- Protects your spinal cord and other sensitive tissues.
- Gets rid of wastes through urination, perspiration, and bowel movements.

Also, Psychology Today suggests that dehydration makes focused attention more difficult.  It can also "impair short-term memory function and the recall of long-term memory."  Many of the brain's basic functions are influenced by our water intake. The same article specifically mentions the "ability to perform mental arithmetic, like calculating whether or not you'll be late for work if you hit snooze for another 15 minutes" as practical reasons for being mindful of drinking enough water daily.

To aid in all of these bodily functions, drink a large glass of water first with every meal or in between meals, or if you already do that, replace [all] soda pop with water.  [***In fact... WATER BOMB*** please go drink a glass right now.***]  For some of us this in and of itself is a challenge worthy of month's efforts. If you go week by week, just aim to get more this week than last until you are up to your desired amount in the final week of the month.
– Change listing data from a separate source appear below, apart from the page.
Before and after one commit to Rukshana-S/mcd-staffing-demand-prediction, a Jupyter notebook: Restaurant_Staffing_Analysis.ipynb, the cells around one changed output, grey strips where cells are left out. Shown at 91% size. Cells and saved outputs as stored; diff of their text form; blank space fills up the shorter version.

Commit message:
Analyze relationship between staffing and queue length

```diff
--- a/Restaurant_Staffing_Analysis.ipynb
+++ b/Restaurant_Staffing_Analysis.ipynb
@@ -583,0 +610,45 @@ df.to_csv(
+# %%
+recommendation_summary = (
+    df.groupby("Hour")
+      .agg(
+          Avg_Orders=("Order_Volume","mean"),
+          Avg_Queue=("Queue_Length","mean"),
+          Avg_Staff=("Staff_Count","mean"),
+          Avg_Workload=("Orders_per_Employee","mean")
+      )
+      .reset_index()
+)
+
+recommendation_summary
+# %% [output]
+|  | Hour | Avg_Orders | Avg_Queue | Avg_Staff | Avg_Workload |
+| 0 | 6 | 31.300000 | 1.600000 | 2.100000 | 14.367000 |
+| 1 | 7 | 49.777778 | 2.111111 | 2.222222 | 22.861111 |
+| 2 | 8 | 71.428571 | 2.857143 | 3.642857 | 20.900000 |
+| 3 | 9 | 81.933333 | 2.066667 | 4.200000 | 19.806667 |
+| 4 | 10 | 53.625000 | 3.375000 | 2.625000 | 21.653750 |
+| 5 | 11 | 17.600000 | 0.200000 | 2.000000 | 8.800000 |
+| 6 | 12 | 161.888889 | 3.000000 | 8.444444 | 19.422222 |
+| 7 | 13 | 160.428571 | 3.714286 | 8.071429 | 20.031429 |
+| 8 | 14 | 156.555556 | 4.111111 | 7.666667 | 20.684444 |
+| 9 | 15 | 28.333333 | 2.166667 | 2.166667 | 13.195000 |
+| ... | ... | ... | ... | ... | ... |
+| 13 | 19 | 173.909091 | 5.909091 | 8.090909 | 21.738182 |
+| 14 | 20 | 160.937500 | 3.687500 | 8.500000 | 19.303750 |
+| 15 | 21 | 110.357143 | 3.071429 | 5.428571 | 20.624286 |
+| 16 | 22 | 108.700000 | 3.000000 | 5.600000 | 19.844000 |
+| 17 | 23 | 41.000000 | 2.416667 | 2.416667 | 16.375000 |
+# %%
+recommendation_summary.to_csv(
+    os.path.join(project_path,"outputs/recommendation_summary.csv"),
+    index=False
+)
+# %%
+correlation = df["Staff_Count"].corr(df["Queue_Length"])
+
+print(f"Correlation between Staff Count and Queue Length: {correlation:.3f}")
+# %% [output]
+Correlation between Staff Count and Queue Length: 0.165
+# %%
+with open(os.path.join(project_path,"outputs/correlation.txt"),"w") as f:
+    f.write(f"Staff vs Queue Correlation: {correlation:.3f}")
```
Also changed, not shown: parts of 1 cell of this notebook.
As I've mentioned in a previous post, if you don't enjoy the taste of "plain" water try seltzer water (one of my professors swears he drinks more water now than ever before since getting one of those Soda Stream machines--he just pumps the water with carbonation and omits the sweetener), unsweetened iced tea, or water with any of the following add-ins: sliced fruit (strawberries, lemon, lime, orange, blueberries, apples), sliced vegetables (cucumbers), or herbs (mint, rosemary). 

Check out these posts from A Farm Girl's Dabbles and Cha Ching Queen for some delicious combinations (and pretty pictures!).
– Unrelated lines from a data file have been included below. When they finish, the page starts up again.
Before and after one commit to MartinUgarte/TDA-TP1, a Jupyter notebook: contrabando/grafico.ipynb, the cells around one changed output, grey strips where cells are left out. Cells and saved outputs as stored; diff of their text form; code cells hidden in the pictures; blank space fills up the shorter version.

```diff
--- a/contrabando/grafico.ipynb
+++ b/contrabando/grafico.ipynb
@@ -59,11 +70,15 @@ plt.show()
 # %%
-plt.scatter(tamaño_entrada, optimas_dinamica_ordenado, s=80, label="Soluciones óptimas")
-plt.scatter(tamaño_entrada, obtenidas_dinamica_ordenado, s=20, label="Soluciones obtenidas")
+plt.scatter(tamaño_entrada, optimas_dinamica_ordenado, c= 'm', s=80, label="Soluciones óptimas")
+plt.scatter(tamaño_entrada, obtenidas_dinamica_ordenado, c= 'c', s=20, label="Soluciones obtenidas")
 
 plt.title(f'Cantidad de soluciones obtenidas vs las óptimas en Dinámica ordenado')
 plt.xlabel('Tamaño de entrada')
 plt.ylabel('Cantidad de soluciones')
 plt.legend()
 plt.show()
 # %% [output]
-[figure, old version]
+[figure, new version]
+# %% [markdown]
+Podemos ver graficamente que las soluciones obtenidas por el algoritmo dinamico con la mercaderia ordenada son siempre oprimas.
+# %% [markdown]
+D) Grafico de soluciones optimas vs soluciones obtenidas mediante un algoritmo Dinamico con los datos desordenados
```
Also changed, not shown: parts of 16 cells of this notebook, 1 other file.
Or check out these Making Mindfulness posts for a little water-drinking motivation and inspiration:

Delicious Calorie-Free Alternatives to Powdered Drink Mixes

How to Improve Your Diet Without Dieting

Bump Up Your Buggy, Transform Your Trolly, Convert Your Cart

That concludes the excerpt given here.